Every line below that has the string "with" needs to be copied.

___ Records provided

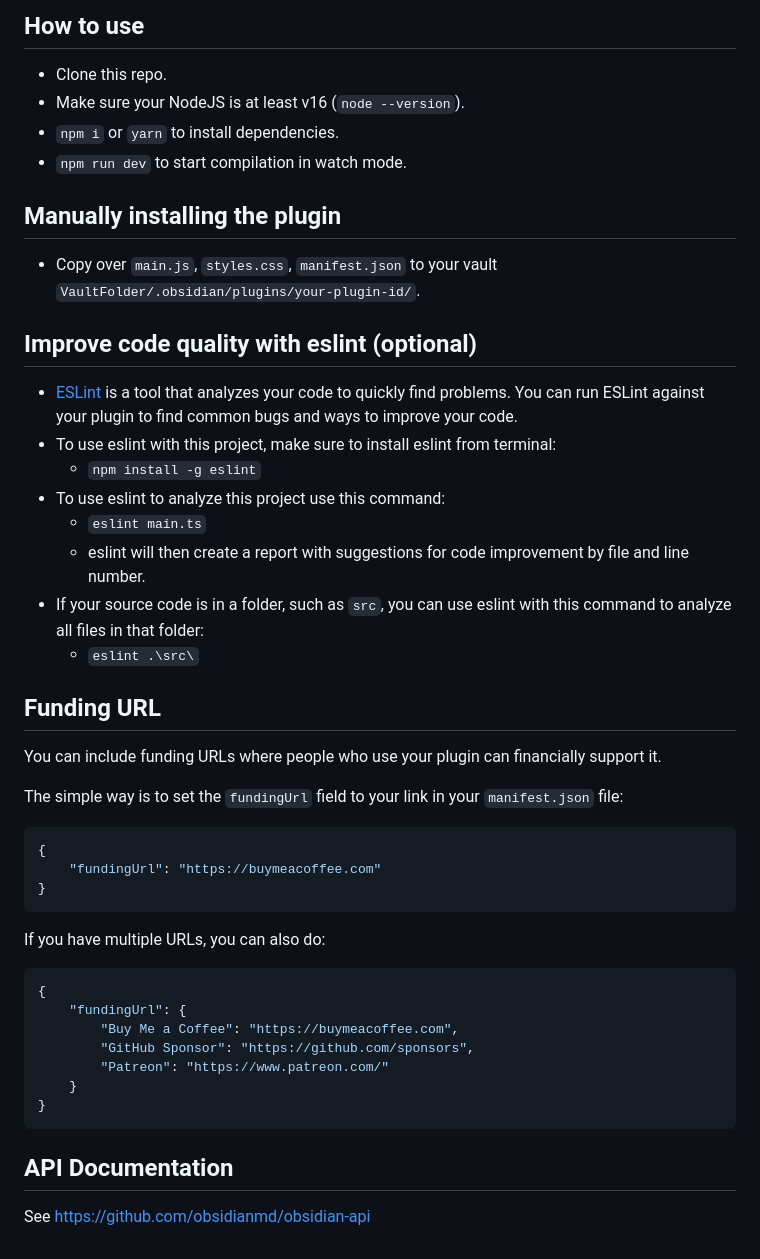
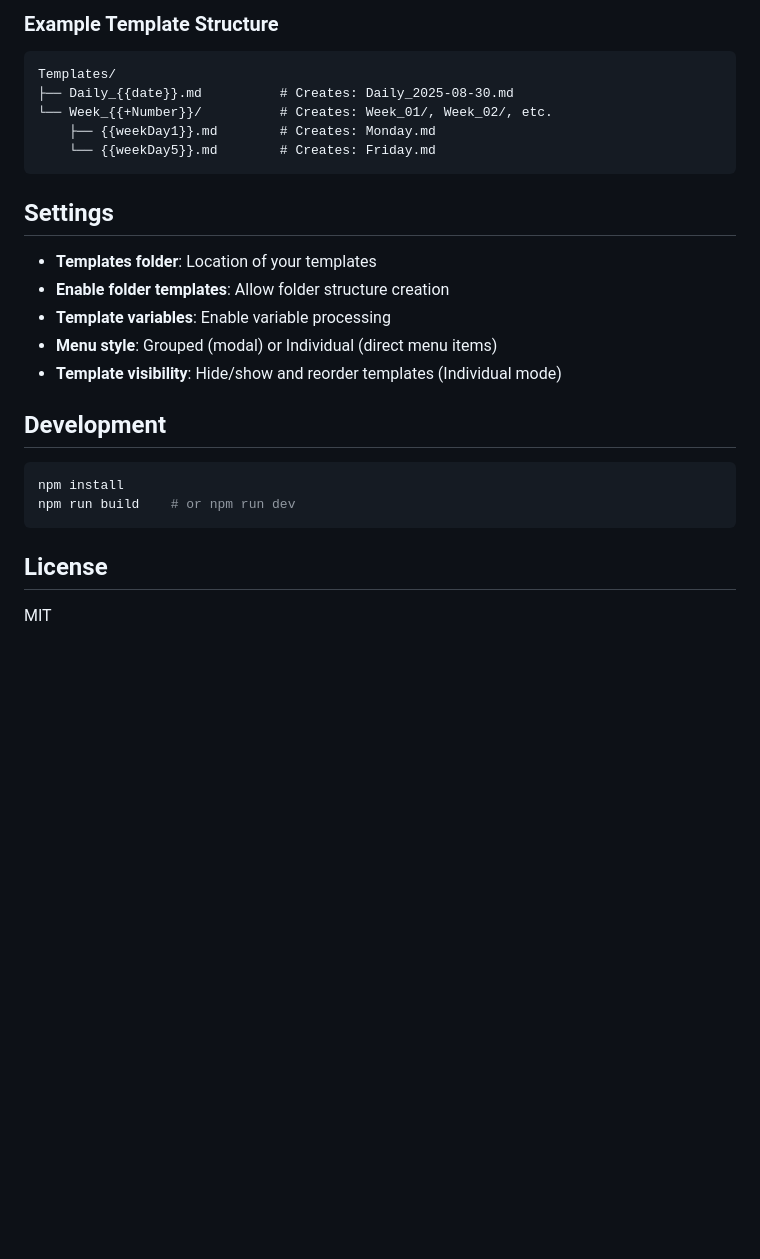
Before and after one commit to jon-garmilla-dev/jon-garmilla-dev-Obsidian-Templater-plugin, a Markdown page: README.md, the part around one of its changes. GitHub-like rendering; blank space fills up the shorter version.

````diff
--- a/README.md
+++ b/README.md
@@ -46,49 +48,28 @@ Quick starting guide for new plugin devs:
 
-## How to use
-
-- Clone this repo.
-- Make sure your NodeJS is at least v16 (`node --version`).
-- `npm i` or `yarn` to install dependencies.
-- `npm run dev` to start compilation in watch mode.
-
-## Manually installing the plugin
-
-- Copy over `main.js`, `styles.css`, `manifest.json` to your vault `VaultFolder/.obsidian/plugins/your-plugin-id/`.
-
-## Improve code quality with eslint (optional)
-- [ESLint](https://eslint.org/) is a tool that analyzes your code to quickly find problems. You can run ESLint against your plugin to find common bugs and ways to improve your code.
-- To use eslint with this project, make sure to install eslint from terminal:
-  - `npm install -g eslint`
-- To use eslint to analyze this project use this command:
-  - `eslint main.ts`
-  - eslint will then create a report with suggestions for code improvement by file and line number.
-- If your source code is in a folder, such as `src`, you can use eslint with this command to analyze all files in that folder:
-  - `eslint .\src\`
-
-## Funding URL
-
-You can include funding URLs where people who use your plugin can financially support it.
-
-The simple way is to set the `fundingUrl` field to your link in your `manifest.json` file:
-
-```json
-{
-    "fundingUrl": "https://buymeacoffee.com"
-}
+### Example Template Structure
+```
+Templates/
+├── Daily_{{date}}.md          # Creates: Daily_2025-08-30.md
+└── Week_{{+Number}}/          # Creates: Week_01/, Week_02/, etc.
+    ├── {{weekDay1}}.md        # Creates: Monday.md
+    └── {{weekDay5}}.md        # Creates: Friday.md
 ```
 
-If you have multiple URLs, you can also do:
+## Settings
 
-```json
-{
-    "fundingUrl": {
-        "Buy Me a Coffee": "https://buymeacoffee.com",
-        "GitHub Sponsor": "https://github.com/sponsors",
-        "Patreon": "https://www.patreon.com/"
-    }
-}
+- **Templates folder**: Location of your templates
+- **Enable folder templates**: Allow folder structure creation
+- **Template variables**: Enable variable processing
+- **Menu style**: Grouped (modal) or Individual (direct menu items)
+- **Template visibility**: Hide/show and reorder templates (Individual mode)
+
+## Development
+
+```bash
+npm install
+npm run build    # or npm run dev
 ```
 
-## API Documentation
+## License
 
-See https://github.com/obsidianmd/obsidian-api
+MIT
````
Also changed, not shown: other parts of README.md (+36 -34 lines), demo.gif (added), 10 other files.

______

- [Answer box]
-## Improve code quality with eslint (optional)
-- To use eslint with this project, make sure to install eslint from terminal:
-  - eslint will then create a report with suggestions for code improvement by file and line number.
-- If your source code is in a folder, such as `src`, you can use eslint with this command to analyze all files in that folder:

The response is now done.